(Data for analysis begins)

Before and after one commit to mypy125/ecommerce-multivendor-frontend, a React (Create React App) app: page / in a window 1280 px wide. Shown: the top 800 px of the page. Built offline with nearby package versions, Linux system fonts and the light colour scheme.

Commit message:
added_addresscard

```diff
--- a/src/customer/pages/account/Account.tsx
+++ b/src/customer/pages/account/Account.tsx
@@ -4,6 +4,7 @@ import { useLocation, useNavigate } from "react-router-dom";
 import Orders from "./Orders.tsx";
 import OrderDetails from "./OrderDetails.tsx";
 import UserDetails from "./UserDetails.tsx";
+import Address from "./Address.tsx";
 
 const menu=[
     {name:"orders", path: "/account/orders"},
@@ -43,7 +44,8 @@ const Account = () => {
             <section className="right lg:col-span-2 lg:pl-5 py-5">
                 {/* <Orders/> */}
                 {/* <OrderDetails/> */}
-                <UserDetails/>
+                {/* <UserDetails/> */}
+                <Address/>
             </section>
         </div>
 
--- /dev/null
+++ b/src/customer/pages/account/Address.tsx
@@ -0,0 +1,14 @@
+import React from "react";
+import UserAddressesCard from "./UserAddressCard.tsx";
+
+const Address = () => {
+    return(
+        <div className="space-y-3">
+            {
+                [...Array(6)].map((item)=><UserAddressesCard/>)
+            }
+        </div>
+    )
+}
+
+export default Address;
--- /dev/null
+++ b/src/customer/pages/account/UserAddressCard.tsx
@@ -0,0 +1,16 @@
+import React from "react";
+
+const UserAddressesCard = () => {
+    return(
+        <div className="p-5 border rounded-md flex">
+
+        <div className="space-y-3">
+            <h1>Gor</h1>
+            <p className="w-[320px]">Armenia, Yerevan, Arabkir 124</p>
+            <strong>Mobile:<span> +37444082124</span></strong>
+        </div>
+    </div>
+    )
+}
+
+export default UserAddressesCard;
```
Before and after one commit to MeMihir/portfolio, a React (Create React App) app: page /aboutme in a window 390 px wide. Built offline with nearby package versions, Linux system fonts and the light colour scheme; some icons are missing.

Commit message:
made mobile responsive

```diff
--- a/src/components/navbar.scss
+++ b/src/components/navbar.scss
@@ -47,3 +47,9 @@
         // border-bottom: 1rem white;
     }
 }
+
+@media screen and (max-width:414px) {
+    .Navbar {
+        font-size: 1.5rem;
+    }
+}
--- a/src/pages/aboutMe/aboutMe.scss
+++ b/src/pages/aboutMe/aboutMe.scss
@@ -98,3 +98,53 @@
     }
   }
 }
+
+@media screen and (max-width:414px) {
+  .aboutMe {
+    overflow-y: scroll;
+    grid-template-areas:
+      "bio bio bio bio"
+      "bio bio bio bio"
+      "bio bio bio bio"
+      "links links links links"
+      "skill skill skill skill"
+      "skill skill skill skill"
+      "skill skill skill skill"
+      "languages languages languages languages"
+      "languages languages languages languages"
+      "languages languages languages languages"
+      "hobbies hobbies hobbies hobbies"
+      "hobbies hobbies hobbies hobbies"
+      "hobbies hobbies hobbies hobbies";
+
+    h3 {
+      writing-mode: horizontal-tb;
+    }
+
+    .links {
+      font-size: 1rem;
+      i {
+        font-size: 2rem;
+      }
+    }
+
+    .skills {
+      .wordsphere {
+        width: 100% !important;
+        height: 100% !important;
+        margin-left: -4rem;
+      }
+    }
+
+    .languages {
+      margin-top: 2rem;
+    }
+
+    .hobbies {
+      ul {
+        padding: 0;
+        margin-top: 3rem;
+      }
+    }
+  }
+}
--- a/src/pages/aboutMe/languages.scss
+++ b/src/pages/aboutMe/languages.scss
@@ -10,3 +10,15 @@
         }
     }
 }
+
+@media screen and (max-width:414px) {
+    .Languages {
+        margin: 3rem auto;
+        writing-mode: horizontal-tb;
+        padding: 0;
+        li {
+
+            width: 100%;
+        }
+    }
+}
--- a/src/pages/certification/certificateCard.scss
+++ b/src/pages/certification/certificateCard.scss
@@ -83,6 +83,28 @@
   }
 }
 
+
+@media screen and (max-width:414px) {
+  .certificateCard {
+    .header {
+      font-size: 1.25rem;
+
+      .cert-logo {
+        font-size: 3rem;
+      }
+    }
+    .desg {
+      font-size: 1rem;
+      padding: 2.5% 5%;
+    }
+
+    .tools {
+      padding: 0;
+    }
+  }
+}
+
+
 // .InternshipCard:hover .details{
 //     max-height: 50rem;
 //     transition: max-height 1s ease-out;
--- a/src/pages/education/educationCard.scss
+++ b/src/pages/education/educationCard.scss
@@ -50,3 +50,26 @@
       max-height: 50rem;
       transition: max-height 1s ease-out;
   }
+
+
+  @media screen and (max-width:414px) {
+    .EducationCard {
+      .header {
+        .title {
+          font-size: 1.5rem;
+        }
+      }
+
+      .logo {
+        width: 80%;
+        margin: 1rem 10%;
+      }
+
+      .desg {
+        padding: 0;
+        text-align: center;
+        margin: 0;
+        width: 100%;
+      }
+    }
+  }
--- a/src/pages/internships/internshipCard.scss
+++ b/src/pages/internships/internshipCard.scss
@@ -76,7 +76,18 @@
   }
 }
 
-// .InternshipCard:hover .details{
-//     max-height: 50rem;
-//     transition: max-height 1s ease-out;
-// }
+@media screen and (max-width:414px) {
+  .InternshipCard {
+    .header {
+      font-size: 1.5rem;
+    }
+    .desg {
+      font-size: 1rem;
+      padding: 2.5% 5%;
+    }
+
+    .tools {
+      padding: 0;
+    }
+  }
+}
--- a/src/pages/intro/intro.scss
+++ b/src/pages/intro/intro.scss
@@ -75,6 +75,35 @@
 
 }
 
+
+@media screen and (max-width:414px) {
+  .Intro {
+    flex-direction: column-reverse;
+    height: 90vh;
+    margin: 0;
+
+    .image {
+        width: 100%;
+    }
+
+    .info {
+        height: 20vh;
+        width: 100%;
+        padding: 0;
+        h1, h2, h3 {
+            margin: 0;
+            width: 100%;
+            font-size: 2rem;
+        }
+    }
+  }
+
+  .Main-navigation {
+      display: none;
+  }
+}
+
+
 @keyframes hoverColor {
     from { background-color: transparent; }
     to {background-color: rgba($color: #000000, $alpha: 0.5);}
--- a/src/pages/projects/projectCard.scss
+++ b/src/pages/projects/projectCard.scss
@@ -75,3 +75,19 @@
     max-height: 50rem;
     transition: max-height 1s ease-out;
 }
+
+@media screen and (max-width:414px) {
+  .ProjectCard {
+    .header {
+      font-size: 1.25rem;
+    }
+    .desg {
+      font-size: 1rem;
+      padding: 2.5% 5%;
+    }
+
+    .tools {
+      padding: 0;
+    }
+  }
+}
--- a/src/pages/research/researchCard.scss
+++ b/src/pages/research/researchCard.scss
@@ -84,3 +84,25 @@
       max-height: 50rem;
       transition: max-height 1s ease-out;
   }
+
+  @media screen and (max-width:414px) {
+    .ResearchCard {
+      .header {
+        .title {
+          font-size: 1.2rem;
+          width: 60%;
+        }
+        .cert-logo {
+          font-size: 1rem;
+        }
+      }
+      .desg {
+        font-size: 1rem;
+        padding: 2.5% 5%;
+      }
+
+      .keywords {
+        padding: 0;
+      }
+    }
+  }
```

(Data for analysis ends)

What to produce:
Every line above that holds "className" counts once; state the total and nothing else.

Problem solution:
5